VANCLEAVE, Miss. (WLOX) - He was born with a disability, but he has not let that slow him down. Even after a surgery left him in a wheelchair, he has continued to pursue his passion.
Now, Jeremy Richards wants to share his knowledge with the world.
“My goal is to teach anybody and everybody, but especially those with disabilities,” said Richards.
The 37-year-old moved to the Coast from Illinois and has become a unique part of the South Mississippi martial arts community.
That’s an accomplishment many wouldn’t expect from a man in a wheel chair.
“I started to learn to adapt everything from the wheelchair," said Richards. "And I found 90 percent of what people without a wheelchair can do, I can do, I just have to find a way to adapt my situation.”
Richards has showed determination from a young age to follow his dream.
“When I was a teenager, I called every Dojo I could find in the phone book and was turned down,” said Richards. “I even had some go as far as laughing at me.”
But, he finally found two instructors in Illinois who believed in him, and they have changed his life.
“These men have impacted my life so very much,” said Richards. “I’ve gotten to do things that I could only dream of just because of that. So, I want to take what I’ve been given and give back to others and help people see they can do more than they ever dreamed.”
The things he learned through jujitsu have also helped him cope with the pain, caused by the spina bifida he was born with.
Spina bifida is a birth defect that happens when the baby’s backbone and spinal cord don’t form properly.
“I’ve been able to deal with pain on a higher scale because I’m used to mentally overriding things, pushing my body," said Richards. "So, my mind sometimes has to override it because I’m going to deal with pain because of my disability and the chronic issues.”
When those instructors made plans to come to Richards' wedding, they offered to teach a class of their different style of jiu-jitsu.
“They do radically different things than what we do here, we do traditional Japanese jiu-jitsu very similar to what you would see in Judo or Aikido.” said David Wilson, chief instructor at Heiwashinkai Jujutsu where Richards trains.

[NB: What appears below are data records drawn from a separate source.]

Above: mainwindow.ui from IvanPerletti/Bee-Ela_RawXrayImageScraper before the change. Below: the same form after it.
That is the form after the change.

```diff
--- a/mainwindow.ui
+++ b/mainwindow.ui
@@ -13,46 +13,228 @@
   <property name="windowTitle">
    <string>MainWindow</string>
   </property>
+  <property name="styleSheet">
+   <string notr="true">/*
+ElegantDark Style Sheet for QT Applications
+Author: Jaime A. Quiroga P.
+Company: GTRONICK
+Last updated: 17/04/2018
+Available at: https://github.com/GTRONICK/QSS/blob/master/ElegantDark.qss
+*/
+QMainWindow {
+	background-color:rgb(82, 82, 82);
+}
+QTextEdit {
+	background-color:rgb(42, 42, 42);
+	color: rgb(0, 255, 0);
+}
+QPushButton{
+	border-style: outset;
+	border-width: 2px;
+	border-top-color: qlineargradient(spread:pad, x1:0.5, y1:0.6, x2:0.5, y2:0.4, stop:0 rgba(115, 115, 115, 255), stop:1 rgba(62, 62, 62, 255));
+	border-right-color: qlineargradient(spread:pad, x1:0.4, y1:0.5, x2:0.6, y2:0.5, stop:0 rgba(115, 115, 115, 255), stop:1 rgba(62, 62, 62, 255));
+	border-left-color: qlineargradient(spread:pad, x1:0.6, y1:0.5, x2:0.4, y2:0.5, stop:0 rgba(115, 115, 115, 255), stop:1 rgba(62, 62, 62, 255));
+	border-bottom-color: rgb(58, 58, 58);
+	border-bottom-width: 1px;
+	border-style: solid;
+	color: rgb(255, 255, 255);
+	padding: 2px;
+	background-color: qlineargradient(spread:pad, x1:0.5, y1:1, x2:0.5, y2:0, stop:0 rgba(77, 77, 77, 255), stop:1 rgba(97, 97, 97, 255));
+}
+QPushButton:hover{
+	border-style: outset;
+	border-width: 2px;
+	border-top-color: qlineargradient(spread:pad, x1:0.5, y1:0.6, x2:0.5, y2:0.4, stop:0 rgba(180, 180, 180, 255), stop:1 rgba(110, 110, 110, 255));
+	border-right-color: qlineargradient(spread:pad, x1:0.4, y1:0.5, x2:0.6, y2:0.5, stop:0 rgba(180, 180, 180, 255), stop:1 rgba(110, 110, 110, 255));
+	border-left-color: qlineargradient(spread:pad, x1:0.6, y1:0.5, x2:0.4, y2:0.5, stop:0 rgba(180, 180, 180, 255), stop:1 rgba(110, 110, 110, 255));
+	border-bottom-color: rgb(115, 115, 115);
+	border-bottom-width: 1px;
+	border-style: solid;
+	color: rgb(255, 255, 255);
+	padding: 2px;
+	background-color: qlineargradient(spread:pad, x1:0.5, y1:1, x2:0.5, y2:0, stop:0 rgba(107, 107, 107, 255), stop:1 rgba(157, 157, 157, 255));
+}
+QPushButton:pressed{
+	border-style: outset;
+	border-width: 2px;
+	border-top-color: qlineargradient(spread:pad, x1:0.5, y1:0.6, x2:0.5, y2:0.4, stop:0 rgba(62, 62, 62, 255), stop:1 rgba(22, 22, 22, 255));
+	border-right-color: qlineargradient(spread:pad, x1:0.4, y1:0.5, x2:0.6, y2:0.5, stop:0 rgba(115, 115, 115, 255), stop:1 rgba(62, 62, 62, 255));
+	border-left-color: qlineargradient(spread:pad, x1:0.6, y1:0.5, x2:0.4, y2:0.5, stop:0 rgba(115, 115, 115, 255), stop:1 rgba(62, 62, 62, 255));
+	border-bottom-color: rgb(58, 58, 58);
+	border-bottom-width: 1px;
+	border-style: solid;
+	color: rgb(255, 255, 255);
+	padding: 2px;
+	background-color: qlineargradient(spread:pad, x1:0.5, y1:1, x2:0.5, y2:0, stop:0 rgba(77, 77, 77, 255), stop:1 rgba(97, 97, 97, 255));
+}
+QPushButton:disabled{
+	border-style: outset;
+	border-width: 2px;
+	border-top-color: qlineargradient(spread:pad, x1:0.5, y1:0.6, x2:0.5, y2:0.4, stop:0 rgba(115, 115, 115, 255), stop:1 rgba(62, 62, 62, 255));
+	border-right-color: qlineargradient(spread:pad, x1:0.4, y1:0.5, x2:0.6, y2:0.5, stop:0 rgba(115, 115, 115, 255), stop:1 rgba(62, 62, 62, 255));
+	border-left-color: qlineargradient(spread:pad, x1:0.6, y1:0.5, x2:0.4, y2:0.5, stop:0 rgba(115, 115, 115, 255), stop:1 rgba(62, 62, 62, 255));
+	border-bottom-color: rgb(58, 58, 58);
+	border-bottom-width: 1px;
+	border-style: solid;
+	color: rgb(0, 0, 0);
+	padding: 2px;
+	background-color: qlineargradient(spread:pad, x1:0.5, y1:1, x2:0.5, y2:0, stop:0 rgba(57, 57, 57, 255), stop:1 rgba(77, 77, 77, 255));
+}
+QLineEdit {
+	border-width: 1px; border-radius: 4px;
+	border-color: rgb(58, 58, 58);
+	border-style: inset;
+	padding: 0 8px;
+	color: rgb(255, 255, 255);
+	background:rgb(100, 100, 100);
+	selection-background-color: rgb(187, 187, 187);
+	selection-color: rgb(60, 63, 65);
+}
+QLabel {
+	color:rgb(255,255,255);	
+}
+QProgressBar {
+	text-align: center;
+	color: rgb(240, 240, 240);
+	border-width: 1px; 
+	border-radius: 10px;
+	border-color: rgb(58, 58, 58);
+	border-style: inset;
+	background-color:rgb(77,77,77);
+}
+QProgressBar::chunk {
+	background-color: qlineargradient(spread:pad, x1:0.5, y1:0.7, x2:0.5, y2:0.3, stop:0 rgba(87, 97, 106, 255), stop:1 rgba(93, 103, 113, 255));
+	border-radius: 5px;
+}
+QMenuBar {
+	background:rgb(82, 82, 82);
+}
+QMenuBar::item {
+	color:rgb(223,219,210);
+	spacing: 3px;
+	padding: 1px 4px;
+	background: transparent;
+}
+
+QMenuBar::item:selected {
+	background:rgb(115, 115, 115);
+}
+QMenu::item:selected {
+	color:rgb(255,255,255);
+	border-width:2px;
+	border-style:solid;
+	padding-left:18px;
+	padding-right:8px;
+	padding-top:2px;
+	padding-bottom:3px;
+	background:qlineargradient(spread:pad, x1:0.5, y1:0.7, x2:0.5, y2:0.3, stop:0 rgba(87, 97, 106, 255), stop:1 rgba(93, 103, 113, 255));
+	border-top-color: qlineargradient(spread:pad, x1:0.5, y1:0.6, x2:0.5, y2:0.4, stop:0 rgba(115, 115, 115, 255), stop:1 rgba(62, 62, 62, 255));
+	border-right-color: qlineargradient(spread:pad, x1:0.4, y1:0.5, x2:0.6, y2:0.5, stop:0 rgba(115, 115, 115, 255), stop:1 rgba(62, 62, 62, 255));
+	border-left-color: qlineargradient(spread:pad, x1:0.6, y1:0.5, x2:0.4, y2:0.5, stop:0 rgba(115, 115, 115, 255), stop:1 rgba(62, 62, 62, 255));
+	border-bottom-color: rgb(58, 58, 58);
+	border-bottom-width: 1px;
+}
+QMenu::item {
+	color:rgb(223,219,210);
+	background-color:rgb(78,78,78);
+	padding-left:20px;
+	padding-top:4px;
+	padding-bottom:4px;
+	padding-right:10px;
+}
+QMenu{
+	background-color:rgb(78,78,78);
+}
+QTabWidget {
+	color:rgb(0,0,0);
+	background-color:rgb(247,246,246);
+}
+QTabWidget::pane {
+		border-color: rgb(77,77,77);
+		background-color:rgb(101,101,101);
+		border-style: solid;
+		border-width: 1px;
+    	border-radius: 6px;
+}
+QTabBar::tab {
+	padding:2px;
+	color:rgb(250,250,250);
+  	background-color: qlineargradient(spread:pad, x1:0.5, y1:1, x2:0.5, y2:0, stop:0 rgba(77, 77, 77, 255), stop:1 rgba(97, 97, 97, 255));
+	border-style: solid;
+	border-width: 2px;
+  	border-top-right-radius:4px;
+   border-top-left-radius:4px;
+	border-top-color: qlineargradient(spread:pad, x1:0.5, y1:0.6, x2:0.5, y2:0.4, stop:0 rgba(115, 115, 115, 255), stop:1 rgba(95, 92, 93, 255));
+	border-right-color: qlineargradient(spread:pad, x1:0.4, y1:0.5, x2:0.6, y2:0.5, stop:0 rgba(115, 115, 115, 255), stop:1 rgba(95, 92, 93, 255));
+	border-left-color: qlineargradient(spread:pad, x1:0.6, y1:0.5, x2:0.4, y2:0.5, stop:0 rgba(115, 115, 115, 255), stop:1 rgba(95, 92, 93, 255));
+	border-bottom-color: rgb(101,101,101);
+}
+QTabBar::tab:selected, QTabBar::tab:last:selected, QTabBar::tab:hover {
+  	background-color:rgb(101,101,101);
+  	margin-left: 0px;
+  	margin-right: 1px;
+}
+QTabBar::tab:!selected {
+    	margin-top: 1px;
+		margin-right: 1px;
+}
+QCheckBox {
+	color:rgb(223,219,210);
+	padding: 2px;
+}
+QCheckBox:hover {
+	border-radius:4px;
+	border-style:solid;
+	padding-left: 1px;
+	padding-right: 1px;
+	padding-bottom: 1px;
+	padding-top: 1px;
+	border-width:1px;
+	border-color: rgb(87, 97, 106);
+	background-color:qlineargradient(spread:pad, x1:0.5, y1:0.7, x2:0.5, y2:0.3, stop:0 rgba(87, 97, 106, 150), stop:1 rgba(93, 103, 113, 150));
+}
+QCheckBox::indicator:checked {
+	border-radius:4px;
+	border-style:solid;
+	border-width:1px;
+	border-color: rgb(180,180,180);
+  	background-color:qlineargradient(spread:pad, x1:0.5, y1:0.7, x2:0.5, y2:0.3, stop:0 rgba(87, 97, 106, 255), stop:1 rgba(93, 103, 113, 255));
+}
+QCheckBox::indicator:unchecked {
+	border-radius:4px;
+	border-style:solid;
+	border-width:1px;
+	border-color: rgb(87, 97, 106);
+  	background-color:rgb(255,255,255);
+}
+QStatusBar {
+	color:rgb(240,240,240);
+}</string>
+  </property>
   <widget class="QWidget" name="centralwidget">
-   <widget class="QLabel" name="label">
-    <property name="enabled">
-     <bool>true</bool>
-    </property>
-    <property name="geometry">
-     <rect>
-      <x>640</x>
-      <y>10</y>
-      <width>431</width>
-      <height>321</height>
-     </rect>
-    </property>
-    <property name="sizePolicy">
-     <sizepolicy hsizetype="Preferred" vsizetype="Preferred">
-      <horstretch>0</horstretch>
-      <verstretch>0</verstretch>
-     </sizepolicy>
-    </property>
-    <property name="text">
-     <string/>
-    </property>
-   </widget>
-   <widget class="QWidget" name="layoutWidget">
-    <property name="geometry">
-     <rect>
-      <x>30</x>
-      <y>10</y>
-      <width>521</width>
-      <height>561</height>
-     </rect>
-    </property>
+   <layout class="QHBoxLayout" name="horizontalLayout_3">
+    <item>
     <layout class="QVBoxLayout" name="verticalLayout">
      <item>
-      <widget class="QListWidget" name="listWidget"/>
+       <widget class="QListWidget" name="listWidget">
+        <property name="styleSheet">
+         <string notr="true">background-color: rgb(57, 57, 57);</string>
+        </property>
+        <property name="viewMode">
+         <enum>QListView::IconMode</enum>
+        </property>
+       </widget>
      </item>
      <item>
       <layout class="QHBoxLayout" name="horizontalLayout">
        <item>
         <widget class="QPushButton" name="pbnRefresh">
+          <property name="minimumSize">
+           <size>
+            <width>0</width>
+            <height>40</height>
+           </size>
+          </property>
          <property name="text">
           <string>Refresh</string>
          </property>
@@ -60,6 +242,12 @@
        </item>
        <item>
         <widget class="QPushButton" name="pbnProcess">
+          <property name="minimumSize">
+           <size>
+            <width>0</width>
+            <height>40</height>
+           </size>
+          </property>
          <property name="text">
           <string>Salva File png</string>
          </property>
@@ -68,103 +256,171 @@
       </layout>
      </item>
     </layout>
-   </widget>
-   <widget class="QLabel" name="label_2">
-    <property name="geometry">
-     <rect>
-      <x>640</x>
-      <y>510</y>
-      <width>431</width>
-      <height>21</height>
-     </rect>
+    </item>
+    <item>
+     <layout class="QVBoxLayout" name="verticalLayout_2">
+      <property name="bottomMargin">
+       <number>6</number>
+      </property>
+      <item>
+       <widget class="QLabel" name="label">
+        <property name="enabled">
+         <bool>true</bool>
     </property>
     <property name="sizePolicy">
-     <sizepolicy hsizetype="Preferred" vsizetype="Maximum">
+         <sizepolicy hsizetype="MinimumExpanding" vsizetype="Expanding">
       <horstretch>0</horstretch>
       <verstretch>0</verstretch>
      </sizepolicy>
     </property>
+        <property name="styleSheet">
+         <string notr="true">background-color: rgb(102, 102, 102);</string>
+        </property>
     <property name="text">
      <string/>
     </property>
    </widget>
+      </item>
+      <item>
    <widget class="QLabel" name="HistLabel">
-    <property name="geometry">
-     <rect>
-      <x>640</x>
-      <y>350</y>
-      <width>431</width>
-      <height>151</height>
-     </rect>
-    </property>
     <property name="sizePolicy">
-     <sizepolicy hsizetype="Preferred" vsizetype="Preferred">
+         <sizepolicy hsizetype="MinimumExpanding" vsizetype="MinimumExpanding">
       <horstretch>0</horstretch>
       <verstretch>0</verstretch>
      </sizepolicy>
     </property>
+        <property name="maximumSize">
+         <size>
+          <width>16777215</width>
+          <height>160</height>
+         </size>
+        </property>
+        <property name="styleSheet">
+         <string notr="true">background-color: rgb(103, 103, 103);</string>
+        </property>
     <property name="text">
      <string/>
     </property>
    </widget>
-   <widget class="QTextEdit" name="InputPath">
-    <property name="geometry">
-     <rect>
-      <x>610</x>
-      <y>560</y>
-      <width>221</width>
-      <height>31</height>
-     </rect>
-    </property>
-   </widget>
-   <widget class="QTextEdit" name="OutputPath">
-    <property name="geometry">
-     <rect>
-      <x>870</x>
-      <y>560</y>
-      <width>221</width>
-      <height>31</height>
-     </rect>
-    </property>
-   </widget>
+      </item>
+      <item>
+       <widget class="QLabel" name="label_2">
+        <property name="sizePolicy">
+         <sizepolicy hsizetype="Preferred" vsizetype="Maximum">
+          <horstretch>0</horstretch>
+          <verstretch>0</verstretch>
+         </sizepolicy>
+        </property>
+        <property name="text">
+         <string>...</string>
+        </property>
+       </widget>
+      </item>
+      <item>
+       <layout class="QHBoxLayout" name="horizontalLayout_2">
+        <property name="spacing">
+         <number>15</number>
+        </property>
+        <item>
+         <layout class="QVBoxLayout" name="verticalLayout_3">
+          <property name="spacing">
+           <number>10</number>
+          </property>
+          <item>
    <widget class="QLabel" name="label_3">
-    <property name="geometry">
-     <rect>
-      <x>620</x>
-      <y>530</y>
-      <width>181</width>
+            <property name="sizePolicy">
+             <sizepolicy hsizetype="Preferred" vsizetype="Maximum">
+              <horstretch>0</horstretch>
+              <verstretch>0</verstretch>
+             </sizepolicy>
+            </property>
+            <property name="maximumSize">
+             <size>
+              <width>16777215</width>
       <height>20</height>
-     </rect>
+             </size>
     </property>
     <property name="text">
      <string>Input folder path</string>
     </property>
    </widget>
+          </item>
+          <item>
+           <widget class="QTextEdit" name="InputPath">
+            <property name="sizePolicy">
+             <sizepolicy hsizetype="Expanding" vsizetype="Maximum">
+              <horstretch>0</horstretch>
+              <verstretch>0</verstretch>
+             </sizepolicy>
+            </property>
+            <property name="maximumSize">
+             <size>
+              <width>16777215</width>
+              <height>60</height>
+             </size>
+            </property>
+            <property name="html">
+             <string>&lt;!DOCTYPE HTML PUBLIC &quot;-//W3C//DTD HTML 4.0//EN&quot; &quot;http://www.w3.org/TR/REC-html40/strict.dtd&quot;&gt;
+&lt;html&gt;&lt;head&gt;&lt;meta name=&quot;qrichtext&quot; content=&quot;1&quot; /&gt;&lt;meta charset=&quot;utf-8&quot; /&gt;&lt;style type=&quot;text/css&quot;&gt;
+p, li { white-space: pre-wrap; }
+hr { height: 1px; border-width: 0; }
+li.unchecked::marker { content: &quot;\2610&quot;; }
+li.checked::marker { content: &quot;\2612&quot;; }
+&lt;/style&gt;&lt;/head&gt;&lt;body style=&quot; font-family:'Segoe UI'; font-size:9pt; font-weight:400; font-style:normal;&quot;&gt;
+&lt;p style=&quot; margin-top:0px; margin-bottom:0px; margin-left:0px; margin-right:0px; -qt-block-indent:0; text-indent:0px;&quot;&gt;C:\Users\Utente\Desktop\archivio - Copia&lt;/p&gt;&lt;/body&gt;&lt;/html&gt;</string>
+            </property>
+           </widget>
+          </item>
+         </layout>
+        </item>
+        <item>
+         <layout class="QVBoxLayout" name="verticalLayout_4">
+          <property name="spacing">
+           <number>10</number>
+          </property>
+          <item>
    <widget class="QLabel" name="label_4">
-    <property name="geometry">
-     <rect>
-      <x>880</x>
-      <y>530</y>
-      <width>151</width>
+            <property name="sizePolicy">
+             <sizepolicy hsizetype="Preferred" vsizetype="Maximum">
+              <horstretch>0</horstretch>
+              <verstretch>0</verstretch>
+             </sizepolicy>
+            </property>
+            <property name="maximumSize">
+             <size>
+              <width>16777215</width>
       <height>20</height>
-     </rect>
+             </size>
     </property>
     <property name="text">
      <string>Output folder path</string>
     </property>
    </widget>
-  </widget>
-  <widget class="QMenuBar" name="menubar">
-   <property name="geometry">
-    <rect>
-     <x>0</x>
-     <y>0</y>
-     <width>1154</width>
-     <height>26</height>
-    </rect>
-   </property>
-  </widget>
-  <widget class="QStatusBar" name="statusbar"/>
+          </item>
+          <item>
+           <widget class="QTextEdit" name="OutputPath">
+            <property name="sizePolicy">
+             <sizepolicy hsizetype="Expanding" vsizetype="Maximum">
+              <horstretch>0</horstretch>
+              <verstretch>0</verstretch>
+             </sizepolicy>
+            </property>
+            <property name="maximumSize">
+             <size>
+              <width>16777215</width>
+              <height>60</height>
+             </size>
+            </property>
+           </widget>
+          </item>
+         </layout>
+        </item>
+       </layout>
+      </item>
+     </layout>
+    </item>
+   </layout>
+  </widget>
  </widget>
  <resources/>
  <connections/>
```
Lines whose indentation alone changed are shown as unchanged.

For Richards, it was a natural fit.
“You know they were coming down for the wedding,” said Richards. "They offered to teach. It’s like instead of a bachelor party or something like that, I just wanted to train. "
The things Jeremy Richards has learned through jujitsu have also helped him cope with the pain, caused by the spina bifida he was born with.